• _Activity_:
In the entries below, find each line with the string "Aristode" and copy it.

• _Given records_:

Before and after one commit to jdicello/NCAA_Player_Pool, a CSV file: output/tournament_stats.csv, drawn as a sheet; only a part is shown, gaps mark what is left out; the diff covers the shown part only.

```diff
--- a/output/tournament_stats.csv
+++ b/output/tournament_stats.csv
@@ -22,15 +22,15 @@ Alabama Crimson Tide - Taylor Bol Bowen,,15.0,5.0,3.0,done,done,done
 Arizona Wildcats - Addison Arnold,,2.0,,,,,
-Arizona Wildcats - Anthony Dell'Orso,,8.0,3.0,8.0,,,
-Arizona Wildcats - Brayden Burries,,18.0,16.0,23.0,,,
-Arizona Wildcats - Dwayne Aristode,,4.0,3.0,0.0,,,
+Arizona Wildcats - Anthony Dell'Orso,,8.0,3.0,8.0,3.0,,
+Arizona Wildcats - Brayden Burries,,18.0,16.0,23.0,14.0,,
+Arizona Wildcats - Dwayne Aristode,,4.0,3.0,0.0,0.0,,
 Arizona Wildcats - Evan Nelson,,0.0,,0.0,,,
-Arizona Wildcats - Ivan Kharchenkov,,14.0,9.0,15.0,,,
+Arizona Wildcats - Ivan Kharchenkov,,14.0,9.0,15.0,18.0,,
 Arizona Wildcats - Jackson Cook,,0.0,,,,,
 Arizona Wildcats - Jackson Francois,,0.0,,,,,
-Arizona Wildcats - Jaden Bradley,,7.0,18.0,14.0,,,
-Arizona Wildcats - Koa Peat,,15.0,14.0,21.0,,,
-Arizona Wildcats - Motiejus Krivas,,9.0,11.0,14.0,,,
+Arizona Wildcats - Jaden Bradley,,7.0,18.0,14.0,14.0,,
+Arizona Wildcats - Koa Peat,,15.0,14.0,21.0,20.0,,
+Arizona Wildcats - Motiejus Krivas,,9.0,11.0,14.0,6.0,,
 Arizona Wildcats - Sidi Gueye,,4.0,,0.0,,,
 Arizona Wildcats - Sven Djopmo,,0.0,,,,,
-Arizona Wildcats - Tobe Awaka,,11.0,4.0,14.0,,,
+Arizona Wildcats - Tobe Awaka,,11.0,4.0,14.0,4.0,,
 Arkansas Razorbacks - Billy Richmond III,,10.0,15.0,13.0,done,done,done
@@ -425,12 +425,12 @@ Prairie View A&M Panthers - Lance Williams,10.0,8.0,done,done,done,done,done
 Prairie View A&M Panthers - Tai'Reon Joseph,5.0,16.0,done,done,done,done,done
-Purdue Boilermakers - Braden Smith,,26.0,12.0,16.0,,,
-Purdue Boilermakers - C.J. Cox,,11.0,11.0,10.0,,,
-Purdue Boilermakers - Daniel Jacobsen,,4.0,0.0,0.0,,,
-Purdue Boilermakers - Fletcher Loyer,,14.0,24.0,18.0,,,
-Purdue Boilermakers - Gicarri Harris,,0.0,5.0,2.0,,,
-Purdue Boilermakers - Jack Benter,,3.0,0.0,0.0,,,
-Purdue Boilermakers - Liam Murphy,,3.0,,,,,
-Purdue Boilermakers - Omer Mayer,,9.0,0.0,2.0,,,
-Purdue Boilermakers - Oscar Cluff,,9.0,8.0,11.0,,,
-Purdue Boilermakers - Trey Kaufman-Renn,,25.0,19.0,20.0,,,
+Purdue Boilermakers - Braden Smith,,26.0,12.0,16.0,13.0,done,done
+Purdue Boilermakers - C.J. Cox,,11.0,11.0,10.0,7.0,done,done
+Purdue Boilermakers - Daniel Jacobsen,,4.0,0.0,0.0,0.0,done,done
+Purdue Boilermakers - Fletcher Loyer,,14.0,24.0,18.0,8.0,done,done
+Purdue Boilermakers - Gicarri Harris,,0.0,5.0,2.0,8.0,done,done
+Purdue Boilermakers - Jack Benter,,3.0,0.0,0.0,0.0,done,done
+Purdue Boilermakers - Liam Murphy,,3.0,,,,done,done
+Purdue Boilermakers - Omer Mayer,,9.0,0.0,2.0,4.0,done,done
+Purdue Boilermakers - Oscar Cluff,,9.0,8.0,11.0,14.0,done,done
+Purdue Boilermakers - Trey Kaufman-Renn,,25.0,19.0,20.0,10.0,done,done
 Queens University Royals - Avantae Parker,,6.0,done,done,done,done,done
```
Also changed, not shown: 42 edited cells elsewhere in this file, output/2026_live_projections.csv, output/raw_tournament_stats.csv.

• _Output of the exercise_:
-Arizona Wildcats - Dwayne Aristode,,4.0,3.0,0.0,,,
+Arizona Wildcats - Dwayne Aristode,,4.0,3.0,0.0,0.0,,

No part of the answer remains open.